the Chromebook at $280 per unit costs significantly less than the iPad. In addition, Stacey Grimaldi, assistant principal at SHS, said that by casting the technology net further, Summit students get the opportunity to experience a variety of technology options, better preparing them for what they might experience in the workplace or at higher education institutions.
Though it has only been a few weeks since the first set of Chromebooks was distributed, initial feedback from students, teachers and parents has been very positive. Physics teacher Morman, encouraged by the impromptu Python/ projectile episode described above, said, "The [Chromebook] in this case was a tool for creative learning, which will be [students'] most valuable use in the classroom."
Spanish language teacher Gilda Spiotta is similarly enthusiastic about the possibilities the Chromebook offers to the learning environment. "Using technology more creatively in class opens up the walls of the classroom and the minds of all of us." She added, "So many new programs have put educators and students on a level playing field: we are all on a steep learning curve and that tickles the mind and energizes!"
Many parents reported that the Chromebooks alleviated the gridlock surrounding home computers when multiple students need to get homework done. There has also been much positive buzz that if a home printer isn't working (as is often the case when a big project needs printing) and an assignment cannot be printed, the teacher can log in and see that the work was indeed done in a timely fashion. In these early days of the Chromebook, perhaps the highest praise from parents thus far has been the lack of need for them to be involved with setting up the unit. Parent Jen Isralowitz had this to say about her freshman son's experience, "[He] received the Chromebook and I never heard another word about it. He just incorporated its use into his daily school activities without much fanfare. In our house, if there is no complaint about something school related, it is a big win."

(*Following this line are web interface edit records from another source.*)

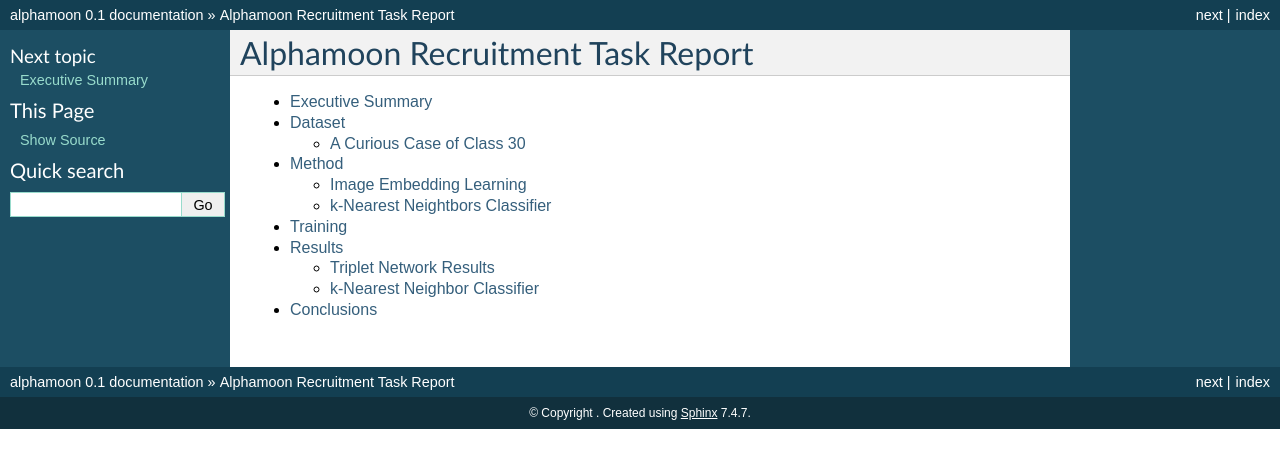
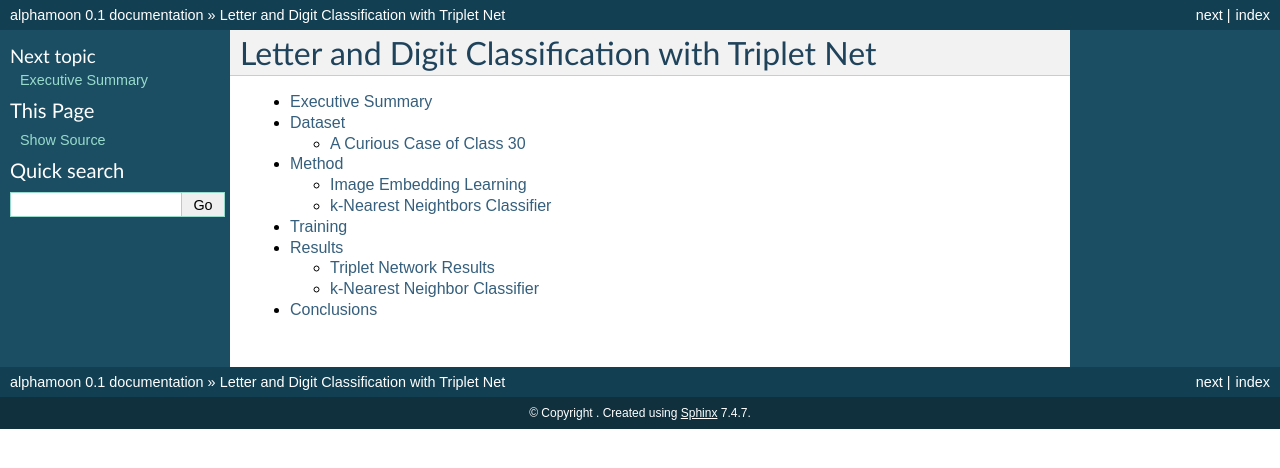
Before and after one commit to onomatopeia/alphamoon, a Sphinx documentation site: the page built from docs/index.rst, in a window 1280 px wide. Shown: the top 468 px of the page. Built offline with Sphinx 7.4.7, drawn with Linux system fonts in a browser that asks for light colours.

Commit message:
Final twitches

```diff
--- a/docs/index.rst
+++ b/docs/index.rst
@@ -3,8 +3,8 @@
    You can adapt this file completely to your liking, but it should at least
    contain the root `toctree` directive.
 
-Alphamoon Recruitment Task Report
-=================================
+Letter and Digit Classification with Triplet Net
+================================================
 
 .. toctree::
    :maxdepth: 2
```
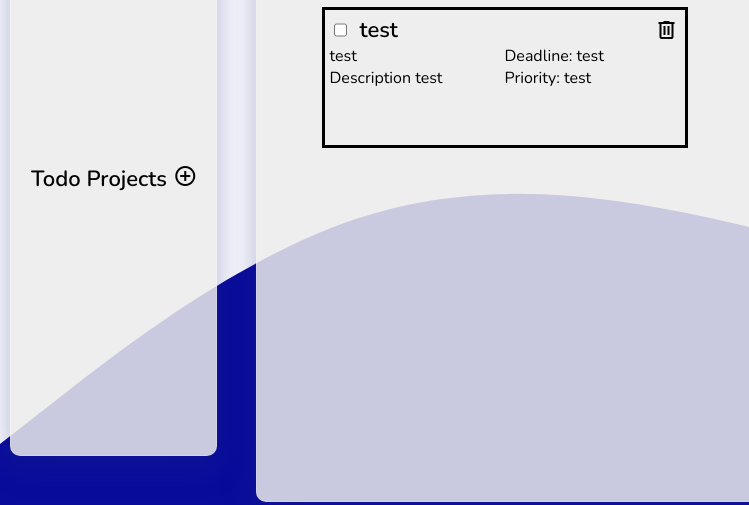
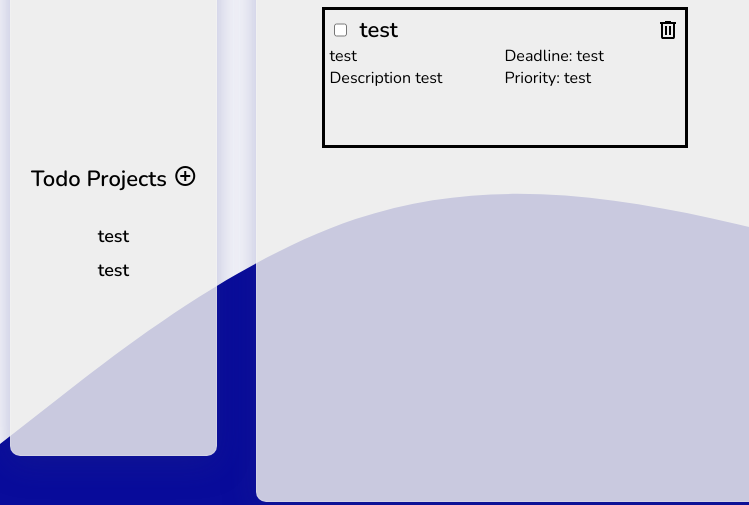
Before and after one commit to edf1247/todo, a website built with webpack: page public/index.html in a window 1280 px wide. Shown: the part 236-741 px from the top of the page, 0-749 px from the left. Built offline with nearby package versions, Linux system fonts and the light colour scheme.

Commit message:
converted delete icon to svg, made red on hover. TODO: add the ability to create new projects

```diff
--- a/public/index.html
+++ b/public/index.html
@@ -33,10 +33,17 @@
                 </div>
                 <div id="todo-timeframe">Calender
                 </div>
-                <div id="todo-projects">Todo Projects
-                    <span class="material-symbols-outlined" id="button-container">
-                        add_circle
-                    </span>
+                <div id="todo-projects">
+                    <div id="project-hero">Todo Projects
+                        <div id="button-container">
+                            <div class="material-symbols-outlined" id="project-button">
+                                add_circle
+                            </div>
+                        </div>
+                    </div>
+                    <div id="project-container">
+
+                    </div>
                 </div>
             </div>
             <div class="body">
--- a/public/style.css
+++ b/public/style.css
@@ -250,10 +250,14 @@
     padding: 1px;
     transition-duration: .25s;
     transition-property: background-color;
+    background-image: url("../public/images/delete.svg");
+    width: 22px;
+    height: 22px;
 }
 
 #delete-button:hover {
-    background-color: #3066be;
+    fill: red;
+    background-image: url("../public/images/delete_red.svg");
     cursor: pointer;
 }
 
@@ -299,3 +303,28 @@
 #form-container select {
     width: 20%;
 }
+
+#project-button {
+    height: 24px;
+}
+
+#todo-projects {
+    display: flex;
+    flex-direction: column;
+}
+
+#project-hero {
+    display: flex;
+}
+
+#project-container {
+    margin-top: 20px;
+}
+
+.projects {
+    font-size: 18px;
+    display: flex;
+    justify-content: center;
+    margin-right: 20px;
+    margin-top: 10px;
+}
--- a/src/index.js
+++ b/src/index.js
@@ -2,5 +2,8 @@
 import {displayTodo} from "./todo.js"
 import { todoForm } from "./todo.js";
 import { todoArr } from "./todo.js";
+import { renderProjectList } from "./projects.js";
+
+renderProjectList();
 displayTodo();
 todoForm();
--- a/src/projects.js
+++ b/src/projects.js
@@ -0,0 +1,27 @@
+let projectList = ["test", "test"];
+
+function renderAddProjectForm() {
+    let button = document.getElementById("project-button");
+
+    button.addEventListener("click", function(){
+
+    });
+}
+
+export function renderProjectList(){
+    for(let i = 0; i < projectList.length; i++){
+        const projectContainer = document.getElementById("project-container");
+        const projectDiv = document.createElement("div");
+        projectDiv.className = "projects";
+        const projectName = document.createElement("div");
+        projectName.innerHTML = projectList[i];
+        projectName.id = "project-name";
+
+        const projectTracker = document.createElement("div");
+        projectTracker.id = "project-tracker";
+
+        projectDiv.appendChild(projectName);
+        projectDiv.appendChild(projectTracker);
+        projectContainer.appendChild(projectDiv);
+    }
+}
--- a/src/todo.js
+++ b/src/todo.js
@@ -215,9 +215,7 @@
         const deleteIcon = document.createElement("div");
         const deleteContainer = document.createElement("div");
         deleteContainer.id = "delete-container";
-        deleteIcon.className = "material-symbols-outlined";
         deleteIcon.id = "delete-button";
-        deleteIcon.innerHTML = "delete";
         todoContainer.id = i;
 
 
```
Also changed, not shown: public/images/delete.svg (added), public/images/delete_red.svg (added).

If all continues according to the District's plan, current juniors will receive Chromebooks in fall of 2016, at the beginning of their senior year, as will the current 8th
graders who will then comprise the new freshman class. With the first leg of the Chromebook launch complete, Doug Orr, the District Tech head, expressed his gratitude to SEF. "One thing that I would say to the SEF donors and parents in the district is that their efforts make a tremendous difference for our students. So many times, as we have distributed the devices, both parents and their students have expressed overwhelming gratitude for this opportunity. I, myself, cannot thank the SEF enough for their support of this and numerous other programs."
-Article by Nicolette Chin